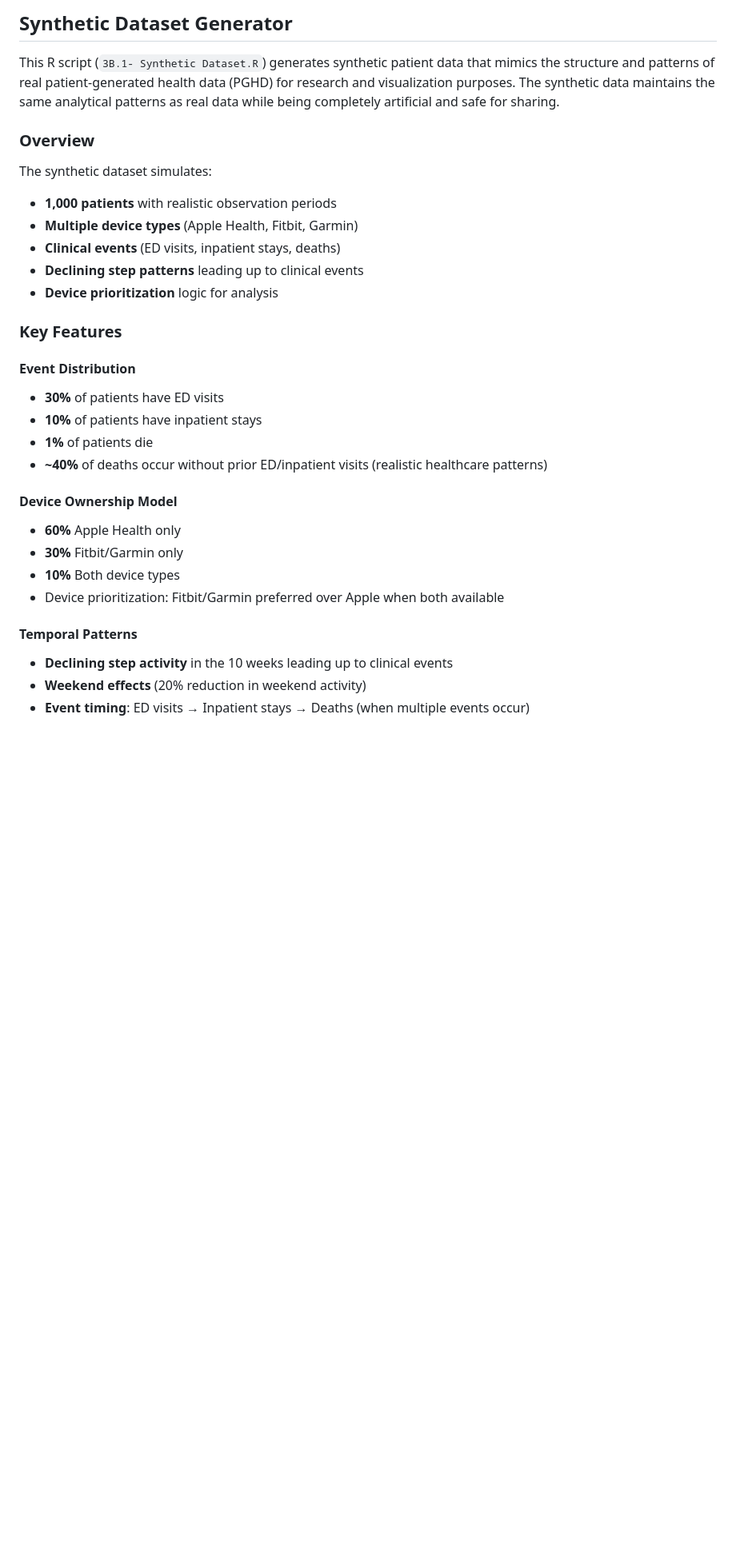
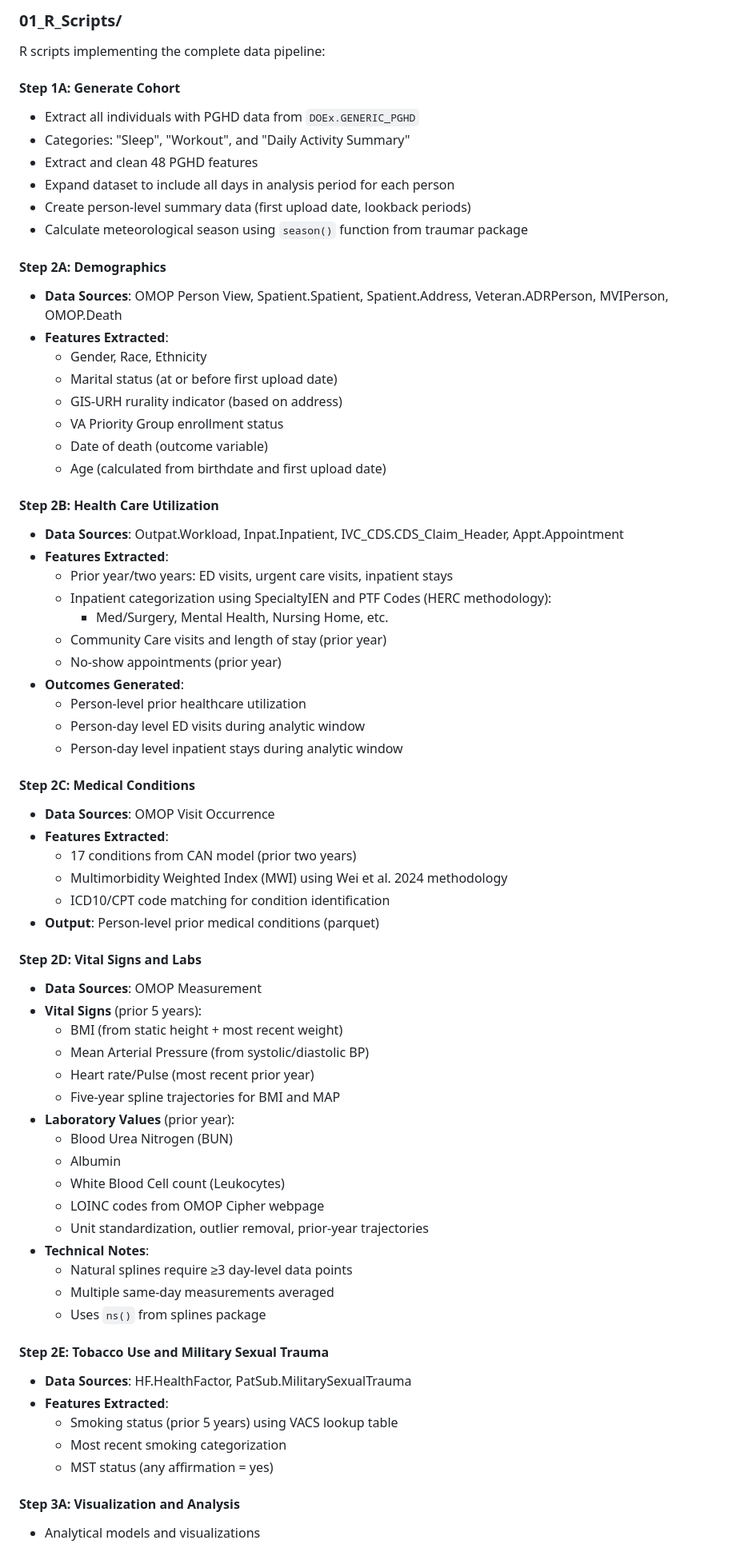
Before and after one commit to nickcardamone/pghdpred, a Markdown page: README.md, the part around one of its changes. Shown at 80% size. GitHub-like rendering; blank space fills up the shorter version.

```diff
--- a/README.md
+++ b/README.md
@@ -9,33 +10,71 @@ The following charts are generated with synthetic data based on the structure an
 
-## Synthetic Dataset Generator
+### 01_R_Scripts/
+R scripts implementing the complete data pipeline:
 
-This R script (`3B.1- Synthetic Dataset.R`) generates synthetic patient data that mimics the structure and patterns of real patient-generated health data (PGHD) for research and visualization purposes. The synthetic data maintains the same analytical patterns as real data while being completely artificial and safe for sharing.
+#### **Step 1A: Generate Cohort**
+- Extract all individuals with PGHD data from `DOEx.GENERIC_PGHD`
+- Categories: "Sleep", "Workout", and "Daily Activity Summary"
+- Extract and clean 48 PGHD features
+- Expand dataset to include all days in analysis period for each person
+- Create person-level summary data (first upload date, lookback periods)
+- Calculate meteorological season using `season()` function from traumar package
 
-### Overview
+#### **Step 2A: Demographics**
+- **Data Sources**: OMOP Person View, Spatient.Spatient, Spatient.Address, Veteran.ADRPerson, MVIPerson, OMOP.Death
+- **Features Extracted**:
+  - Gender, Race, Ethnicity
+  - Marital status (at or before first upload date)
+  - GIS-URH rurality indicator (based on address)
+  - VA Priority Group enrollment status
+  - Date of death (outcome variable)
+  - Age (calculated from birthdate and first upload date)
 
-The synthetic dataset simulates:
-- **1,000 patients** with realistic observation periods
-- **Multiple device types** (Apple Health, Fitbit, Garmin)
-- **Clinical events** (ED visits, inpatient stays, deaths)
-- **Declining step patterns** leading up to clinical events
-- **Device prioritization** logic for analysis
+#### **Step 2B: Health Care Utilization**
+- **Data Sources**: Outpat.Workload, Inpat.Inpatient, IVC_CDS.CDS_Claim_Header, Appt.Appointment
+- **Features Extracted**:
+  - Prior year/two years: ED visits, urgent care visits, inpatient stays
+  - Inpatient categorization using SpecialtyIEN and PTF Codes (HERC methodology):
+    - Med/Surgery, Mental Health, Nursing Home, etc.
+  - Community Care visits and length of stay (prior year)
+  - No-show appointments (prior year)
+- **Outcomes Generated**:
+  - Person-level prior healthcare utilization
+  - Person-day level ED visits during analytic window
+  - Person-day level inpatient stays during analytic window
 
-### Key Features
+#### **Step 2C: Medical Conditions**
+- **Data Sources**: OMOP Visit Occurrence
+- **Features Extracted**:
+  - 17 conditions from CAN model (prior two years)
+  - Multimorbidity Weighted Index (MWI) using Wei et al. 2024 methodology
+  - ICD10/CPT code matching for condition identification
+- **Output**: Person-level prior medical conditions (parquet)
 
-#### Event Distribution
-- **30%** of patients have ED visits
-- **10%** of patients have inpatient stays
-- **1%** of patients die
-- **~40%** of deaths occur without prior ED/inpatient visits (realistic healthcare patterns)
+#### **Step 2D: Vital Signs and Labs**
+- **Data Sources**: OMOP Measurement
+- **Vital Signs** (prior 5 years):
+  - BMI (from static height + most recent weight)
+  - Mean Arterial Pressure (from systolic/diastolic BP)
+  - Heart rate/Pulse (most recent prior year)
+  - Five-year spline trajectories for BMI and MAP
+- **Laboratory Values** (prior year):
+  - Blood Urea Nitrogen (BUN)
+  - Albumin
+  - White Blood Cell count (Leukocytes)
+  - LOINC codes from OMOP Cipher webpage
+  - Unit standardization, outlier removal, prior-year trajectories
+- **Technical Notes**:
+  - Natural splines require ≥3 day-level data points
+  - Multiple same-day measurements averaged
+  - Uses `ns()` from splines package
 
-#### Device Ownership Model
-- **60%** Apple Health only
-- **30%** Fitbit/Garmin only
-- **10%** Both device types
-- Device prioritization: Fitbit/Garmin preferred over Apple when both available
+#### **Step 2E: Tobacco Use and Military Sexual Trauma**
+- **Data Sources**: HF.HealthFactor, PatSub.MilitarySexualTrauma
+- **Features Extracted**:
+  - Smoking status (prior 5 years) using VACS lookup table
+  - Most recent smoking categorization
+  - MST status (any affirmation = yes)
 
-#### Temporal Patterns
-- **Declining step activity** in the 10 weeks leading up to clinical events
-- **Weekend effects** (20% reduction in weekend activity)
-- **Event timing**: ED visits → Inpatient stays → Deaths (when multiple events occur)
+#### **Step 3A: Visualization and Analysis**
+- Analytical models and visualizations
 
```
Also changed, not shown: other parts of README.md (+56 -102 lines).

----

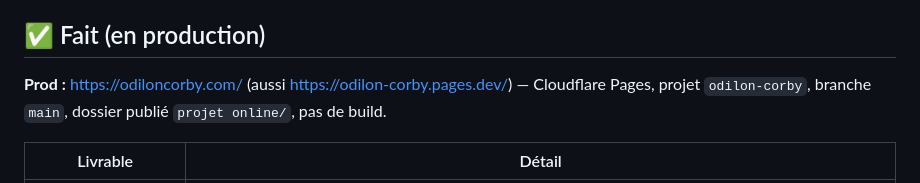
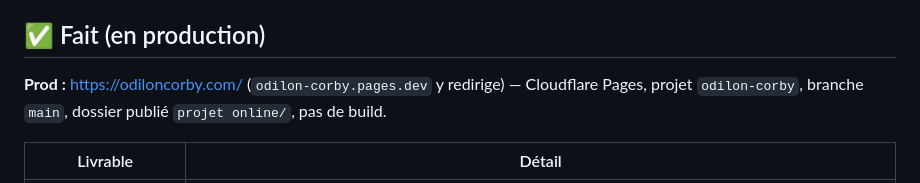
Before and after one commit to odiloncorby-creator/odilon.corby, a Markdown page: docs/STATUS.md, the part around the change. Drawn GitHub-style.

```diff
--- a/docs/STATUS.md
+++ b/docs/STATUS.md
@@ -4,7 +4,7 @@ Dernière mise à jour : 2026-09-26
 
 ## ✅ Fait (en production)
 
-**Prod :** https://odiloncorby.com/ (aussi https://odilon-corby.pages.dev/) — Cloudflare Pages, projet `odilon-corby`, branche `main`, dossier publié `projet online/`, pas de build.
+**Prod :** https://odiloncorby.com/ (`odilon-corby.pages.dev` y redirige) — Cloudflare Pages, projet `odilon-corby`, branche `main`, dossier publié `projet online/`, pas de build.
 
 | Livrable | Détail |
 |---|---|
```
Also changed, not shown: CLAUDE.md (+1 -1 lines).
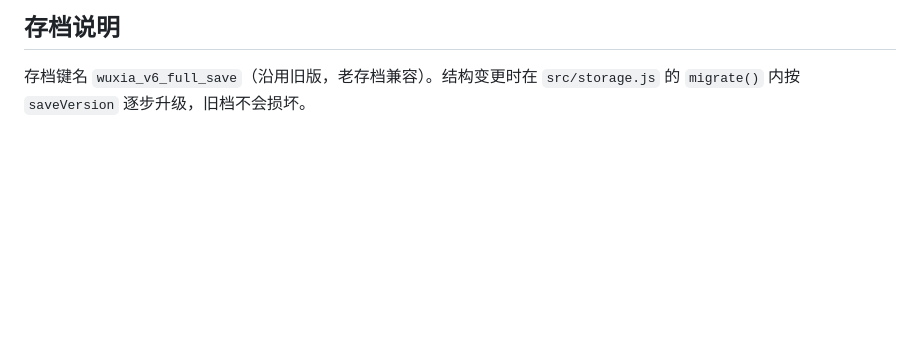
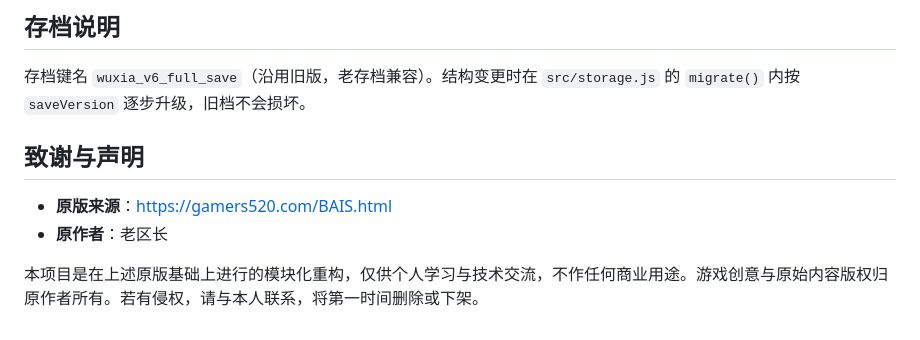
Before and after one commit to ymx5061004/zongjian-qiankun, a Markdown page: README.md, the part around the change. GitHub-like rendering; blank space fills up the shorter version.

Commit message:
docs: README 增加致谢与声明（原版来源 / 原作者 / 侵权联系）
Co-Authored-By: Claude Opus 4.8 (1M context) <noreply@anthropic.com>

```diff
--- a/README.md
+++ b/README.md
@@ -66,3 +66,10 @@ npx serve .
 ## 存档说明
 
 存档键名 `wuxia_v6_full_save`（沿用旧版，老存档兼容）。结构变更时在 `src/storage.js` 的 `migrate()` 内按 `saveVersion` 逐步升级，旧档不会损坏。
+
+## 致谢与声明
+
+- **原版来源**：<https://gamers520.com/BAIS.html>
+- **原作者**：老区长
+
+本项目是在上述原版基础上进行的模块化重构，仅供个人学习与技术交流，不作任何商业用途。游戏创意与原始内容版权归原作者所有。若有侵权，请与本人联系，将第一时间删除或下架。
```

----

▶ **What you have to do**
Show every line in the records above that contains the word "first".

▶ **Output of the task**
+- Create person-level summary data (first upload date, lookback periods)
+  - Marital status (at or before first upload date)
+  - Age (calculated from birthdate and first upload date)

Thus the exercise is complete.